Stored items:
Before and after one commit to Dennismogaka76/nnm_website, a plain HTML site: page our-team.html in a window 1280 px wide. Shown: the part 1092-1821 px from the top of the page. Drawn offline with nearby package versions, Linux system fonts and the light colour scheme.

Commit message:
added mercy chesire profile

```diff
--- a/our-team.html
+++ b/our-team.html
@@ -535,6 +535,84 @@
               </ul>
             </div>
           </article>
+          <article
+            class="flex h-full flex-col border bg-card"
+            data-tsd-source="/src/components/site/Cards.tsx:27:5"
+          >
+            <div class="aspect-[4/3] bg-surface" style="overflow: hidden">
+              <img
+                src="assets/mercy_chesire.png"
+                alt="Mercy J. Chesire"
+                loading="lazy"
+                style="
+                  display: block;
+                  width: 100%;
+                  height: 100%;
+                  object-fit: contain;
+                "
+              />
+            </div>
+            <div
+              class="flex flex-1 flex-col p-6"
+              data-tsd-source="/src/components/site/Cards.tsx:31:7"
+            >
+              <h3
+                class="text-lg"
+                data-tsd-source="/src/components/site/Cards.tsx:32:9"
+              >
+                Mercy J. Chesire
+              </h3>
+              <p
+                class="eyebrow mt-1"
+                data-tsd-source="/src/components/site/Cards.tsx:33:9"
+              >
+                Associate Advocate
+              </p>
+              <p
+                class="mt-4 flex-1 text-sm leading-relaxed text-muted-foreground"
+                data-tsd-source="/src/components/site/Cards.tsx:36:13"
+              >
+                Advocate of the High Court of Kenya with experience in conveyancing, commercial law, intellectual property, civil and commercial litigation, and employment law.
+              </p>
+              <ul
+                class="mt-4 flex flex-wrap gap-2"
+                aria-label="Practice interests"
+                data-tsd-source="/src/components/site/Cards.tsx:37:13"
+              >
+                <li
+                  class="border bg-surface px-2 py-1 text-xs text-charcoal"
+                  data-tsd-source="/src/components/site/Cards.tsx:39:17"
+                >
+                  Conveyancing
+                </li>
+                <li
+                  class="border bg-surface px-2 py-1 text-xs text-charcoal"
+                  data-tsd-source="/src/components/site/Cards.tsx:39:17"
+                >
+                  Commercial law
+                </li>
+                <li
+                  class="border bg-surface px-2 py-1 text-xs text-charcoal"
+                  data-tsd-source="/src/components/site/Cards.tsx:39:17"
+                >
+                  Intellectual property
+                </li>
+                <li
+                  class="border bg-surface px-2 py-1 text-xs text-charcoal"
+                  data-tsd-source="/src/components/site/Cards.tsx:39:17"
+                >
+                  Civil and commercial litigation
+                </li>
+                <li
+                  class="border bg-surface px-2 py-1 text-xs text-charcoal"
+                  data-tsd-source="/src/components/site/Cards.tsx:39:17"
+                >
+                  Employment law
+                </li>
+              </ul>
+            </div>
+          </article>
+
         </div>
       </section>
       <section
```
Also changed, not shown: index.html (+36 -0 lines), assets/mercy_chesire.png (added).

Assignment: In full and without alteration, return every line above.

Answer:
Before and after one commit to Dennismogaka76/nnm_website, a plain HTML site: page our-team.html in a window 1280 px wide. Shown: the part 1092-1821 px from the top of the page. Drawn offline with nearby package versions, Linux system fonts and the light colour scheme.

Commit message:
added mercy chesire profile

```diff
--- a/our-team.html
+++ b/our-team.html
@@ -535,6 +535,84 @@
               </ul>
             </div>
           </article>
+          <article
+            class="flex h-full flex-col border bg-card"
+            data-tsd-source="/src/components/site/Cards.tsx:27:5"
+          >
+            <div class="aspect-[4/3] bg-surface" style="overflow: hidden">
+              <img
+                src="assets/mercy_chesire.png"
+                alt="Mercy J. Chesire"
+                loading="lazy"
+                style="
+                  display: block;
+                  width: 100%;
+                  height: 100%;
+                  object-fit: contain;
+                "
+              />
+            </div>
+            <div
+              class="flex flex-1 flex-col p-6"
+              data-tsd-source="/src/components/site/Cards.tsx:31:7"
+            >
+              <h3
+                class="text-lg"
+                data-tsd-source="/src/components/site/Cards.tsx:32:9"
+              >
+                Mercy J. Chesire
+              </h3>
+              <p
+                class="eyebrow mt-1"
+                data-tsd-source="/src/components/site/Cards.tsx:33:9"
+              >
+                Associate Advocate
+              </p>
+              <p
+                class="mt-4 flex-1 text-sm leading-relaxed text-muted-foreground"
+                data-tsd-source="/src/components/site/Cards.tsx:36:13"
+              >
+                Advocate of the High Court of Kenya with experience in conveyancing, commercial law, intellectual property, civil and commercial litigation, and employment law.
+              </p>
+              <ul
+                class="mt-4 flex flex-wrap gap-2"
+                aria-label="Practice interests"
+                data-tsd-source="/src/components/site/Cards.tsx:37:13"
+              >
+                <li
+                  class="border bg-surface px-2 py-1 text-xs text-charcoal"
+                  data-tsd-source="/src/components/site/Cards.tsx:39:17"
+                >
+                  Conveyancing
+                </li>
+                <li
+                  class="border bg-surface px-2 py-1 text-xs text-charcoal"
+                  data-tsd-source="/src/components/site/Cards.tsx:39:17"
+                >
+                  Commercial law
+                </li>
+                <li
+                  class="border bg-surface px-2 py-1 text-xs text-charcoal"
+                  data-tsd-source="/src/components/site/Cards.tsx:39:17"
+                >
+                  Intellectual property
+                </li>
+                <li
+                  class="border bg-surface px-2 py-1 text-xs text-charcoal"
+                  data-tsd-source="/src/components/site/Cards.tsx:39:17"
+                >
+                  Civil and commercial litigation
+                </li>
+                <li
+                  class="border bg-surface px-2 py-1 text-xs text-charcoal"
+                  data-tsd-source="/src/components/site/Cards.tsx:39:17"
+                >
+                  Employment law
+                </li>
+              </ul>
+            </div>
+          </article>
+
         </div>
       </section>
       <section
```
Also changed, not shown: index.html (+36 -0 lines), assets/mercy_chesire.png (added).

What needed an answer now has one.